#### TASK ITEM:
Output the entries below unchanged, except for the pictures.

#### RECORDS SHOWN:
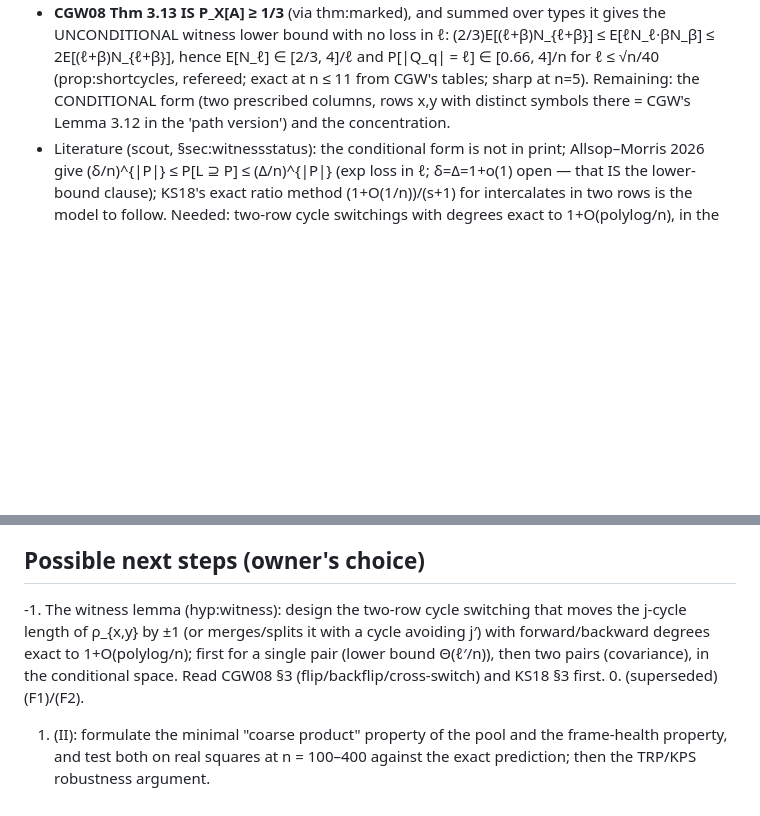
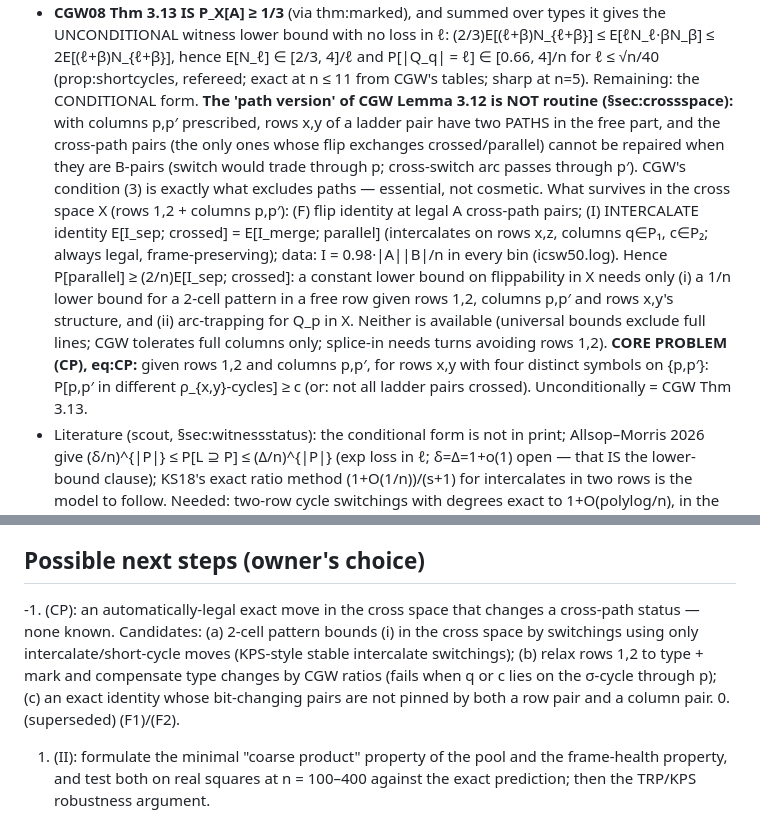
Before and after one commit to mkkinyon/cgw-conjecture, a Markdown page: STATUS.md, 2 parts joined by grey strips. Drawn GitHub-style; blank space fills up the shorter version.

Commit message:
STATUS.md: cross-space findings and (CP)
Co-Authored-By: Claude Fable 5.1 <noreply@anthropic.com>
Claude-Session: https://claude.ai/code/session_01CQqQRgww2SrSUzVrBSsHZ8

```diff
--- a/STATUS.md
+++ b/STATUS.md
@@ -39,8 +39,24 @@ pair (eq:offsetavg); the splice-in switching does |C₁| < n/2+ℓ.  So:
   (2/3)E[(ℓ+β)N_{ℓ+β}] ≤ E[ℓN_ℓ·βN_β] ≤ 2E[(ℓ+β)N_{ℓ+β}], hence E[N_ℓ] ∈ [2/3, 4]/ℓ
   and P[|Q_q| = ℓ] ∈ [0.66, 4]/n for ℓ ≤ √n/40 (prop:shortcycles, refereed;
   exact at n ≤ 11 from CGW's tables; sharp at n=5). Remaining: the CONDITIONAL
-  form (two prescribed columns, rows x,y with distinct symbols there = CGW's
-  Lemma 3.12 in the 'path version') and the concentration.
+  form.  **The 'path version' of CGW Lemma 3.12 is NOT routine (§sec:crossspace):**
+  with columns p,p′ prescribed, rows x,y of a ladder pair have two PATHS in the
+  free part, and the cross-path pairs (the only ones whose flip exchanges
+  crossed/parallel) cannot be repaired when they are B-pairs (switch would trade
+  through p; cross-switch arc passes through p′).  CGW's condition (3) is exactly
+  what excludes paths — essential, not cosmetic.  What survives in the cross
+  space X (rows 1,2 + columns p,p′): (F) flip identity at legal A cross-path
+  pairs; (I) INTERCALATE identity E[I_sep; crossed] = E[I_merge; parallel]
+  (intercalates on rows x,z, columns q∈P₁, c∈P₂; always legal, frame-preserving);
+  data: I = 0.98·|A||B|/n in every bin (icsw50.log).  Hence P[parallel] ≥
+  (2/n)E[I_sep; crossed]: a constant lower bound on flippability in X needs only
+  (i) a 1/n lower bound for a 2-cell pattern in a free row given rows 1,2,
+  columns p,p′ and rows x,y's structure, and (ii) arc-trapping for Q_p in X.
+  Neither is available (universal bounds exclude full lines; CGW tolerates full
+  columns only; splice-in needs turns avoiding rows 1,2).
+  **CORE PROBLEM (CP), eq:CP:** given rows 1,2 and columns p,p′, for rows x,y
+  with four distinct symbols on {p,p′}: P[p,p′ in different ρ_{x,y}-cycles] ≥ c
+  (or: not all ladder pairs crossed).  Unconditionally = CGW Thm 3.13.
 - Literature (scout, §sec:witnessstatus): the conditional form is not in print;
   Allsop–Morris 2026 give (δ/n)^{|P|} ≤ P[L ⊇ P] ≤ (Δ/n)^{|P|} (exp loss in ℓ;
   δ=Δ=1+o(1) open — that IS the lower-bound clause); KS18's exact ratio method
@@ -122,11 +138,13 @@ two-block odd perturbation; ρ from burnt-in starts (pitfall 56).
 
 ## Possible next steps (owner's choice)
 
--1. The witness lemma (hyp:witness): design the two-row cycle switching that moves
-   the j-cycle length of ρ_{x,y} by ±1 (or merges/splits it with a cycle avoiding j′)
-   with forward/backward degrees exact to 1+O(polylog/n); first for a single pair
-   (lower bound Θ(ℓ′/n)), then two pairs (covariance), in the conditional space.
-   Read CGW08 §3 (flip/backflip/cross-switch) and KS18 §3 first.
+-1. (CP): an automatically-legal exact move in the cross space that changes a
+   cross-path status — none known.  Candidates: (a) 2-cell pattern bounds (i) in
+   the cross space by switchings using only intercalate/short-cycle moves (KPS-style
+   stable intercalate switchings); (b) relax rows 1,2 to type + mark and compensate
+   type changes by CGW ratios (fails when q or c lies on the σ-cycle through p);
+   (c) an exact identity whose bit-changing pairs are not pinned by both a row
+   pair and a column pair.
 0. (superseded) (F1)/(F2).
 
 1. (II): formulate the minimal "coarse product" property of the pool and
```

#### OUTPUT BELOW:
Before and after one commit to mkkinyon/cgw-conjecture, a Markdown page: STATUS.md, 2 parts joined by grey strips. Drawn GitHub-style; blank space fills up the shorter version.

Commit message:
STATUS.md: cross-space findings and (CP)
Co-Authored-By: Claude Fable 5.1 <noreply@anthropic.com>
Claude-Session: https://claude.ai/code/session_01CQqQRgww2SrSUzVrBSsHZ8

```diff
--- a/STATUS.md
+++ b/STATUS.md
@@ -39,8 +39,24 @@ pair (eq:offsetavg); the splice-in switching does |C₁| < n/2+ℓ.  So:
   (2/3)E[(ℓ+β)N_{ℓ+β}] ≤ E[ℓN_ℓ·βN_β] ≤ 2E[(ℓ+β)N_{ℓ+β}], hence E[N_ℓ] ∈ [2/3, 4]/ℓ
   and P[|Q_q| = ℓ] ∈ [0.66, 4]/n for ℓ ≤ √n/40 (prop:shortcycles, refereed;
   exact at n ≤ 11 from CGW's tables; sharp at n=5). Remaining: the CONDITIONAL
-  form (two prescribed columns, rows x,y with distinct symbols there = CGW's
-  Lemma 3.12 in the 'path version') and the concentration.
+  form.  **The 'path version' of CGW Lemma 3.12 is NOT routine (§sec:crossspace):**
+  with columns p,p′ prescribed, rows x,y of a ladder pair have two PATHS in the
+  free part, and the cross-path pairs (the only ones whose flip exchanges
+  crossed/parallel) cannot be repaired when they are B-pairs (switch would trade
+  through p; cross-switch arc passes through p′).  CGW's condition (3) is exactly
+  what excludes paths — essential, not cosmetic.  What survives in the cross
+  space X (rows 1,2 + columns p,p′): (F) flip identity at legal A cross-path
+  pairs; (I) INTERCALATE identity E[I_sep; crossed] = E[I_merge; parallel]
+  (intercalates on rows x,z, columns q∈P₁, c∈P₂; always legal, frame-preserving);
+  data: I = 0.98·|A||B|/n in every bin (icsw50.log).  Hence P[parallel] ≥
+  (2/n)E[I_sep; crossed]: a constant lower bound on flippability in X needs only
+  (i) a 1/n lower bound for a 2-cell pattern in a free row given rows 1,2,
+  columns p,p′ and rows x,y's structure, and (ii) arc-trapping for Q_p in X.
+  Neither is available (universal bounds exclude full lines; CGW tolerates full
+  columns only; splice-in needs turns avoiding rows 1,2).
+  **CORE PROBLEM (CP), eq:CP:** given rows 1,2 and columns p,p′, for rows x,y
+  with four distinct symbols on {p,p′}: P[p,p′ in different ρ_{x,y}-cycles] ≥ c
+  (or: not all ladder pairs crossed).  Unconditionally = CGW Thm 3.13.
 - Literature (scout, §sec:witnessstatus): the conditional form is not in print;
   Allsop–Morris 2026 give (δ/n)^{|P|} ≤ P[L ⊇ P] ≤ (Δ/n)^{|P|} (exp loss in ℓ;
   δ=Δ=1+o(1) open — that IS the lower-bound clause); KS18's exact ratio method
@@ -122,11 +138,13 @@ two-block odd perturbation; ρ from burnt-in starts (pitfall 56).
 
 ## Possible next steps (owner's choice)
 
--1. The witness lemma (hyp:witness): design the two-row cycle switching that moves
-   the j-cycle length of ρ_{x,y} by ±1 (or merges/splits it with a cycle avoiding j′)
-   with forward/backward degrees exact to 1+O(polylog/n); first for a single pair
-   (lower bound Θ(ℓ′/n)), then two pairs (covariance), in the conditional space.
-   Read CGW08 §3 (flip/backflip/cross-switch) and KS18 §3 first.
+-1. (CP): an automatically-legal exact move in the cross space that changes a
+   cross-path status — none known.  Candidates: (a) 2-cell pattern bounds (i) in
+   the cross space by switchings using only intercalate/short-cycle moves (KPS-style
+   stable intercalate switchings); (b) relax rows 1,2 to type + mark and compensate
+   type changes by CGW ratios (fails when q or c lies on the σ-cycle through p);
+   (c) an exact identity whose bit-changing pairs are not pinned by both a row
+   pair and a column pair.
 0. (superseded) (F1)/(F2).
 
 1. (II): formulate the minimal "coarse product" property of the pool and
```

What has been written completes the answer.